Individuals are returning to the Portuguese market and looking to invest in property following the influx of distressed bargain hunters that flooded the country last year. Agents and developers are beginning to report a shift in demographics in line with economic recovery.
Portuguese real estate companies have generally been considered to be less reluctant to slash the value of properties in the country throughout the downturn and investors have often been frustrated with the lack of cheap distressed property
But as the real estate market begins to recover
- Knight Frank Global House Price Index recently reported 0.2 per cent growth in prices over the course of 2009 - many are now viewing the market with renewed optimism.
Developers in the region are reporting a return of confidence to the market, according to Infinito Real's managing director Stephen Anderson, who told Overseas Property Professional that it was becoming easier to close property investment deals
"What we've seen is a much more confident and educated client who has realised the potential for investment is ripe now," he explained.
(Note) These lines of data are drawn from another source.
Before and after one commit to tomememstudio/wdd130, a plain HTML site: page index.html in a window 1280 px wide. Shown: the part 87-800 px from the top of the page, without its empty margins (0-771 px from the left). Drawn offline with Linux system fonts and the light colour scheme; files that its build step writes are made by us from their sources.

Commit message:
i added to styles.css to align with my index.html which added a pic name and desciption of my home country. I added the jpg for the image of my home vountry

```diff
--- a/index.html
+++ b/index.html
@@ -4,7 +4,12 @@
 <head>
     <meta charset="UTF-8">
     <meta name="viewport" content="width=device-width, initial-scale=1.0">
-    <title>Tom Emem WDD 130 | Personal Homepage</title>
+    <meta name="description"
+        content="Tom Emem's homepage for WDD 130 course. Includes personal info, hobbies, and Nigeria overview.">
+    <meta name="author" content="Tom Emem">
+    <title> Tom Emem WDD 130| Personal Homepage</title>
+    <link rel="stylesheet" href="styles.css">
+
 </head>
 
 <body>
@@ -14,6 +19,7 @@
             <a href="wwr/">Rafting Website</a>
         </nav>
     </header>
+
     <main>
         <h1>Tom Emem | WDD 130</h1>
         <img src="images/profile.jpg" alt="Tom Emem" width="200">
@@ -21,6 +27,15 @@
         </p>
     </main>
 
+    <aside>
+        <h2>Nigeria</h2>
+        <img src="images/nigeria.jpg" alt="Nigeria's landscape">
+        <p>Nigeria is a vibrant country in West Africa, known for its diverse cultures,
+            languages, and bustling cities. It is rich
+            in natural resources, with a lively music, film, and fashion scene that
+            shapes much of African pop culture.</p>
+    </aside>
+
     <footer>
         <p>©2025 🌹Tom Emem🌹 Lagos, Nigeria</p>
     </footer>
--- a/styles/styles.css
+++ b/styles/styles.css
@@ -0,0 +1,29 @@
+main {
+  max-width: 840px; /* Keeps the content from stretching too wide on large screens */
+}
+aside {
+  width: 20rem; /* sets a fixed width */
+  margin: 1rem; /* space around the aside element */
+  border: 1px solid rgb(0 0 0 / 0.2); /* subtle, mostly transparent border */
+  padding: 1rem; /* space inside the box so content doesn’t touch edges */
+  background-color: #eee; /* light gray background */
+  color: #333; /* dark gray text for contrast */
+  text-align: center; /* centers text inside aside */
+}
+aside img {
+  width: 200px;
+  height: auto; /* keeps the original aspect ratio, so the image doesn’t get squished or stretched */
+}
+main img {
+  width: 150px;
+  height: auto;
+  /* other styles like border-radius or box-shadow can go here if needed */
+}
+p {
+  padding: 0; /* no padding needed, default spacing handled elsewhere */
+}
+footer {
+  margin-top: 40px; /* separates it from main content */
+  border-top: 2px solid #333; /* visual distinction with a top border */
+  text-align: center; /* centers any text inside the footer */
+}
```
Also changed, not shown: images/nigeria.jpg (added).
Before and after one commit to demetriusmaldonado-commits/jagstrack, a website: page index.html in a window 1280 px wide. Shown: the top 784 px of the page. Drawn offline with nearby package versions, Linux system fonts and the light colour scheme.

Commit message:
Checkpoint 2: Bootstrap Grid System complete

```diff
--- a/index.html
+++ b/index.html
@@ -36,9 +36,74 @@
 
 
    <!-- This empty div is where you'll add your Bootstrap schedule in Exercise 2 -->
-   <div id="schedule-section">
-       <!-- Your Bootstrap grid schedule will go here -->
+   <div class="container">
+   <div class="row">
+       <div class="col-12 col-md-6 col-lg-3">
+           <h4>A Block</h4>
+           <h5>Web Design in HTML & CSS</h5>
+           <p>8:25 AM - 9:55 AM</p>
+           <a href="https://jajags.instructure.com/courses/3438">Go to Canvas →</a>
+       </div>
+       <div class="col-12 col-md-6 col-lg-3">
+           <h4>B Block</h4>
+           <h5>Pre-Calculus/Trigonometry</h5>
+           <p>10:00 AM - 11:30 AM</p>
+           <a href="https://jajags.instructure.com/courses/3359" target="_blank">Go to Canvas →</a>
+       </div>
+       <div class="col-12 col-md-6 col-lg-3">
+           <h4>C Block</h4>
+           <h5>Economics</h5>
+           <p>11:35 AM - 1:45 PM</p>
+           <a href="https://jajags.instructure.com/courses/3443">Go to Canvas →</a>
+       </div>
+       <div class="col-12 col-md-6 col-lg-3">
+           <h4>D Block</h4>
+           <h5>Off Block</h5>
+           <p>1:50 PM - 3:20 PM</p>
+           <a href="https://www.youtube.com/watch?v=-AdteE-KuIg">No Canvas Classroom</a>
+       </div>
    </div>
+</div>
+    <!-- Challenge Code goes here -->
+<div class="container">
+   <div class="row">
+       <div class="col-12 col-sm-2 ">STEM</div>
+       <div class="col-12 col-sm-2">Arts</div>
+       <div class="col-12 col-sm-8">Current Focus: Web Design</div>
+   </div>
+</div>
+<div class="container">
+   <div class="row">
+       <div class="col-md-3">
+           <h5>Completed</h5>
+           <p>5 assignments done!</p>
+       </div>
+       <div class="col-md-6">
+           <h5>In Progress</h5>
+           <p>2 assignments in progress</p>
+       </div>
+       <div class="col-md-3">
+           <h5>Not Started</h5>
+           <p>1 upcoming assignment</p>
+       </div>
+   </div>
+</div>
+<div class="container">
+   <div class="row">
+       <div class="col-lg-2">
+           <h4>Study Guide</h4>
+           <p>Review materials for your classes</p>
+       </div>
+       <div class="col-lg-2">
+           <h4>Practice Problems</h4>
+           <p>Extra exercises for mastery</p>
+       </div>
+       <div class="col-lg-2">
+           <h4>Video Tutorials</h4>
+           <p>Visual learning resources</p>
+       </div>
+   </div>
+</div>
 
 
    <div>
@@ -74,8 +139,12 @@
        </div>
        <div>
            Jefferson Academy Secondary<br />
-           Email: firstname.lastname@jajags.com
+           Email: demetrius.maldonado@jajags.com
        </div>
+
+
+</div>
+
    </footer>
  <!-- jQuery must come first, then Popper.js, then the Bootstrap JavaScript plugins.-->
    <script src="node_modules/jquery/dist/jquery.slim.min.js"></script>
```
Meanwhile, in a recent report by Jones Lang LaSalle, managing director Manuel Puig said: "As we moved into 2009, expectations could not have been worse for the property market, with the economy in recession and the investment and occupation markets shrinking. However, by the end of 2009 the extremely pessimistic forecasts did not materialise and the market adapted itself to the new circumstances, which in turn is leading to a return of confidence."
Cut the Deficit
Both Spain and Portugal have pledged to cut spending as part of the recent European Union loan package agreement. Deficits are set to reach 8.5 per cent of gross domestic product in Portugal, above the eurozone's required three per cent limit. In addition, the two countries promised to put forward "significant" budget cuts for the coming years.
The country's credit rating was downgraded two notches to A-minus recently by Standard and Poor's, which said the structural weakness of Portugal's finances and its uncompetitive economy justified the cut.
Bank of Portugal Governor Vitor Constancio said the deficit-reduction measures had been "well received in the financial markets". And despite the short-term restrictive impact on the economy, the measures will only be temporary and the economy will eventually come out of the woods.
- Friday 21 May 2010